A Gift Worth Preserving

I mourn for this beleaguered Earth,

The only home we’ve known.

I stand with the Native Water Protectors,

But from behind the security of a Macbook.

I mourn for every sea creature with stomachs full of plastic,

Every newborn welcomed into a progressively toxic atmosphere.

What will it take to convince us of the grave importance of ecological preservation

Over the lie of capitalist consumerism?

Perhaps a child of our own

Rays of light through the desolate woods—

A gift worth preserving.

Sin: A Theology of Death

Why do people die?” It’s a question all must inevitably confront, and, if we are to live without paralyzing anxiety, a question all must paradoxically embrace and transcend. To pretend to know the answer to this question of why anything exists then ceases to exist is to perpetuate our enslavement to what Peter Enns calls ‘the sin of certainty.’ Obviously, we can never know why we die, only that we do in fact die. However, to ask this unanswerable question is crucial in learning to live beyond it. For all its virtue, the Christian Church has largely failed to accept this notion. Christianity has historically attempted to solve the mystery of our dying by conflating sin and death—just look at the theology of substitutionary atonement. This is largely rooted in particular Christologies that embrace the doctrine of original sin to a dehumanizing extreme. It’s crucial, then, that this outdated paradigm for understanding our finitude be deconstructed and provided with a more expansive alternative.

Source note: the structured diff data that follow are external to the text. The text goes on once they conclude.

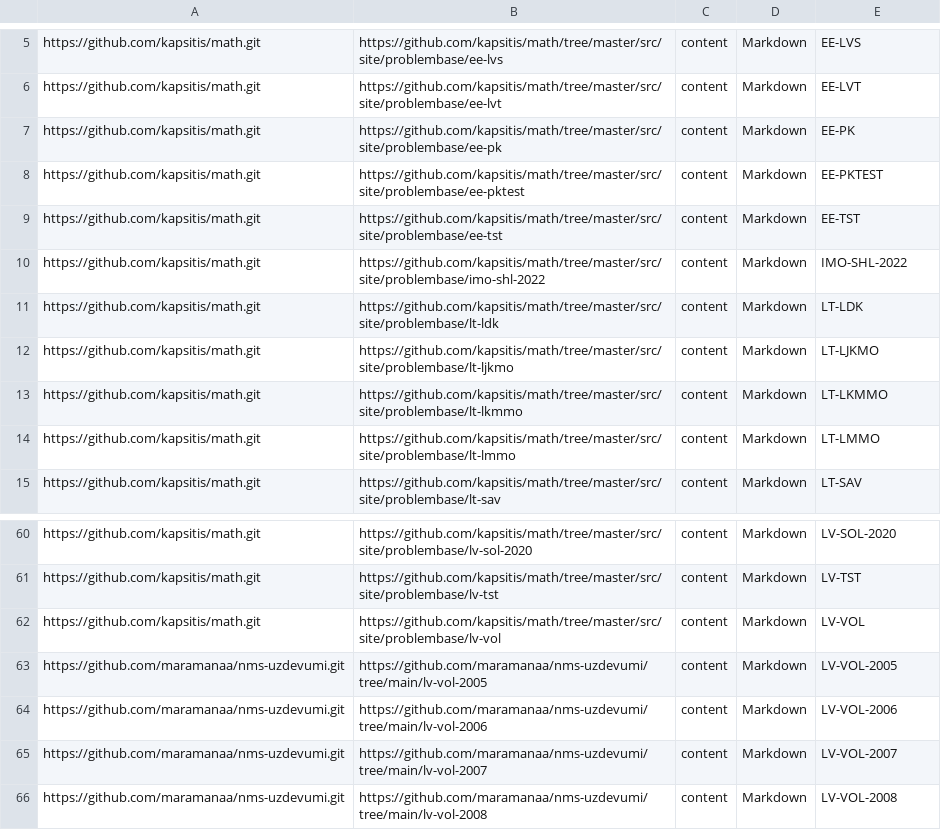
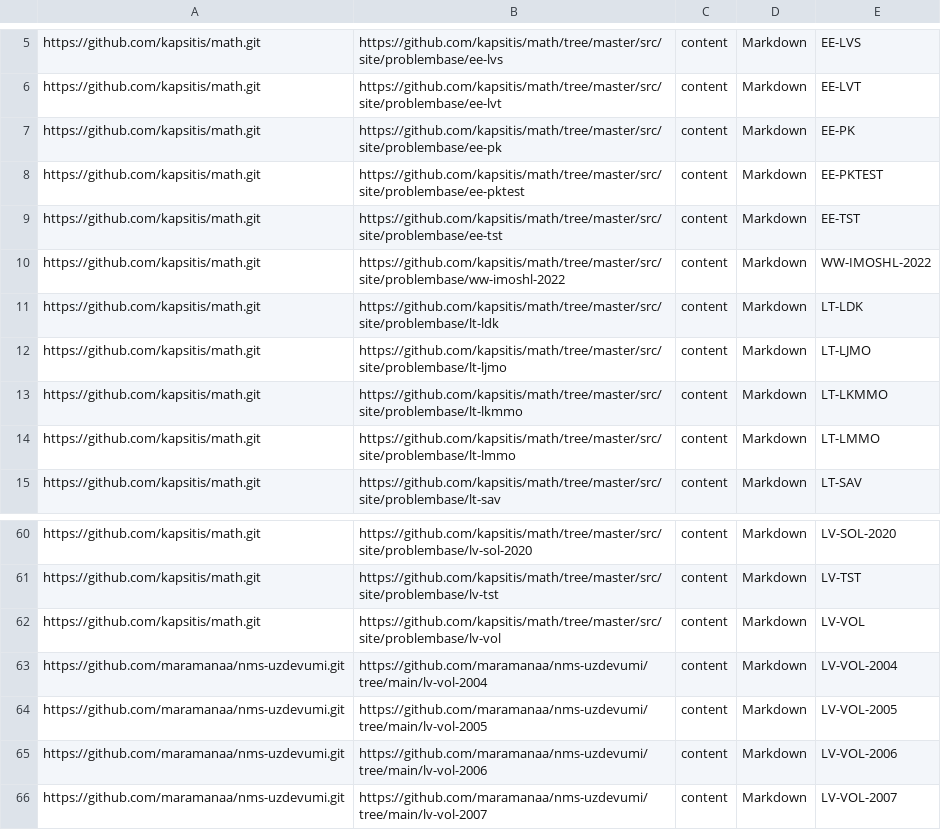
Before and after one commit to eliozo/qualification-project, a CSV file: migration-script/resources/spreadsheet.csv, drawn as a sheet; only a part is shown, gaps mark what is left out; the shorter side is filled out with more unchanged rows.

```diff
--- a/migration-script/resources/spreadsheet.csv
+++ b/migration-script/resources/spreadsheet.csv
@@ -9,5 +9,5 @@ https://github.com/kapsitis/math.git,https://github.com/kapsitis/math/tree/maste
 https://github.com/kapsitis/math.git,https://github.com/kapsitis/math/tree/master/src/site/problembase/ee-tst,content,Markdown,EE-TST
-https://github.com/kapsitis/math.git,https://github.com/kapsitis/math/tree/master/src/site/problembase/imo-shl-2022,content,Markdown,IMO-SHL-2022
+https://github.com/kapsitis/math.git,https://github.com/kapsitis/math/tree/master/src/site/problembase/ww-imoshl-2022,content,Markdown,WW-IMOSHL-2022
 https://github.com/kapsitis/math.git,https://github.com/kapsitis/math/tree/master/src/site/problembase/lt-ldk,content,Markdown,LT-LDK
-https://github.com/kapsitis/math.git,https://github.com/kapsitis/math/tree/master/src/site/problembase/lt-ljkmo,content,Markdown,LT-LJKMO
+https://github.com/kapsitis/math.git,https://github.com/kapsitis/math/tree/master/src/site/problembase/lt-ljmo,content,Markdown,LT-LJMO
 https://github.com/kapsitis/math.git,https://github.com/kapsitis/math/tree/master/src/site/problembase/lt-lkmmo,content,Markdown,LT-LKMMO
@@ -62,2 +62,3 @@ https://github.com/kapsitis/math.git,https://github.com/kapsitis/math/tree/maste
 https://github.com/kapsitis/math.git,https://github.com/kapsitis/math/tree/master/src/site/problembase/lv-vol,content,Markdown,LV-VOL
+https://github.com/maramanaa/nms-uzdevumi.git,https://github.com/maramanaa/nms-uzdevumi/tree/main/lv-vol-2004,content,Markdown,LV-VOL-2004
 https://github.com/maramanaa/nms-uzdevumi.git,https://github.com/maramanaa/nms-uzdevumi/tree/main/lv-vol-2005,content,Markdown,LV-VOL-2005
```
Also changed, not shown: migration-script/resources/spreadsheet_olympiads.csv, 6 other files.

In confronting the absurdity of our questions we begin to wake up to better questions. To ask, “Why is there something instead of nothing?” is a sort of prerequisite to ask the more pressing question: “What do I do with this one life I’ve been given?” In the same way, to ask, “Was Jesus truly the Son of God, the Messiah that the ancient Jews eagerly awaited?” is to discover the deeper and more imminent question that Amma the Hugging Saint most profoundly posed: “The question is not if there is a God, but if there is suffering.” In learning to ask the latter, one can devote themselves to alleviate the sorrows of the world without needing to answer an impossible question about the divine nature of Jesus. As Chris Stedman, assistant Humanist Chaplain at Harvard University, writes, “The ability to act selflessly for others transcends religion.” What he points out is that activism is not contingent on belief. Sure, it informs the way we act in the world, but it doesn’t presuppose our ability to act. That notion is just used to trap non-theists in religious prejudice. Secular humanists arrive at this basic notion more naturally than even the most progressive Christians do. Faith is clearly learning to live without knowing, and until the Church embraces that, it will continue to perpetuate damaging theologies that attempt to provide firm answers to the fundamental mysteries and tragedies of life.

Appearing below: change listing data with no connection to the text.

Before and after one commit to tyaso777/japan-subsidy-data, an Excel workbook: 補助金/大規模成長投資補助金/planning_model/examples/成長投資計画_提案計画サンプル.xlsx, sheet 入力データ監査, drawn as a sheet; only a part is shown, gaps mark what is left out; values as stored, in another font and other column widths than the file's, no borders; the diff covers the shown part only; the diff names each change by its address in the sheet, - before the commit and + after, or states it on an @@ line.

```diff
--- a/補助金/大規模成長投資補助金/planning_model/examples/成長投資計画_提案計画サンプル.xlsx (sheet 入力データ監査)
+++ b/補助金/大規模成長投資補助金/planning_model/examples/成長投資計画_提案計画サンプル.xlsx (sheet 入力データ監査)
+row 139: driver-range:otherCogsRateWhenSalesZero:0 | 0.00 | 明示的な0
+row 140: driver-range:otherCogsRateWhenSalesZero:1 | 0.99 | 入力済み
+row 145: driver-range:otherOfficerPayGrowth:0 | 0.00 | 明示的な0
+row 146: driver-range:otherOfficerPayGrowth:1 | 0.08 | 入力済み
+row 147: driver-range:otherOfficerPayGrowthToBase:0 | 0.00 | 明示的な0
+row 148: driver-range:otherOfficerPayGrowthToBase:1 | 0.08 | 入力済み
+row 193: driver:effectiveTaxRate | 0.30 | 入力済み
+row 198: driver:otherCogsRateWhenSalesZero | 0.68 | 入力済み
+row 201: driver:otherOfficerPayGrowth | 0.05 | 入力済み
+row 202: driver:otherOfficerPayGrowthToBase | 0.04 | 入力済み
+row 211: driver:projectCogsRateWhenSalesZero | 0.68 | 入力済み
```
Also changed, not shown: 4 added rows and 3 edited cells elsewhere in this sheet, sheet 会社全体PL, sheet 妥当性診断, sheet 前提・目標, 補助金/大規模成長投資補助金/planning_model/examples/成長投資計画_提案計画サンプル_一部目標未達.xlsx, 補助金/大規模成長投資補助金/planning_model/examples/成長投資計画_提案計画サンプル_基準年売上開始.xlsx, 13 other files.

The question, “Why do people die?” is not a question of imminent significance—a better question might be, “We’re all going to die, so what do we do in light of this?” Unlike the former question, this is one that can indeed be answered because it doesn’t hinge on objective truth. Here, we could explore the infinite responses to this simple question from the diverse perspectives of every world religion and nonreligious philosophy, and they would all be subjectively right for the sheer reason that there is no singular “right” answer. But for our purposes, we turn to the Christian perspective as a starting place.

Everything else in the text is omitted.